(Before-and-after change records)
★ ★ ★ ★ ★

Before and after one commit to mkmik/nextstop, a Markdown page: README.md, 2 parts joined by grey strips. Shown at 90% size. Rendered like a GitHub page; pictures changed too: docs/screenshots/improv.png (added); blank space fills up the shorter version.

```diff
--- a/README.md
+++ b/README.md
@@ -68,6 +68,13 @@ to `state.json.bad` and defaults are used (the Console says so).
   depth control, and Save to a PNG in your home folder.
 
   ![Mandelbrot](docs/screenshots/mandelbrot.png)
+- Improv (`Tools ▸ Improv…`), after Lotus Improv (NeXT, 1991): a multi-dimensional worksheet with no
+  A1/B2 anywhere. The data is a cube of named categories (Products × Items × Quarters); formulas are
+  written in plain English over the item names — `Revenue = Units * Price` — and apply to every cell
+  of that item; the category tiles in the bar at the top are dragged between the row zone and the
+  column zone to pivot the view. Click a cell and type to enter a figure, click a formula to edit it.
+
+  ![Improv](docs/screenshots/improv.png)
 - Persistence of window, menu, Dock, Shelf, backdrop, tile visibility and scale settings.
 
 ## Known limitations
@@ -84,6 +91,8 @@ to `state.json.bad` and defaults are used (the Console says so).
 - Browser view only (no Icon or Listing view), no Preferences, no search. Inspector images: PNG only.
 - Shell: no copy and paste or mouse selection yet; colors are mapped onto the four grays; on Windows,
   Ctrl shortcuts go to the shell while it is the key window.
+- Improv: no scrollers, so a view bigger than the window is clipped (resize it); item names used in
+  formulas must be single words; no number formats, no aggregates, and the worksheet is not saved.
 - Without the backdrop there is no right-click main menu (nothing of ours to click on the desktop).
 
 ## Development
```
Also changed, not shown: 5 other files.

★ ★ ★ ★ ★

- **YOUR OBJECTIVE**
All lines of the records above that contain the word "view" are to be copied out.

- **WRITTEN REPLY**
+  column zone to pivot the view. Click a cell and type to enter a figure, click a formula to edit it.
 - Browser view only (no Icon or Listing view), no Preferences, no search. Inspector images: PNG only.
+- Improv: no scrollers, so a view bigger than the window is clipped (resize it); item names used in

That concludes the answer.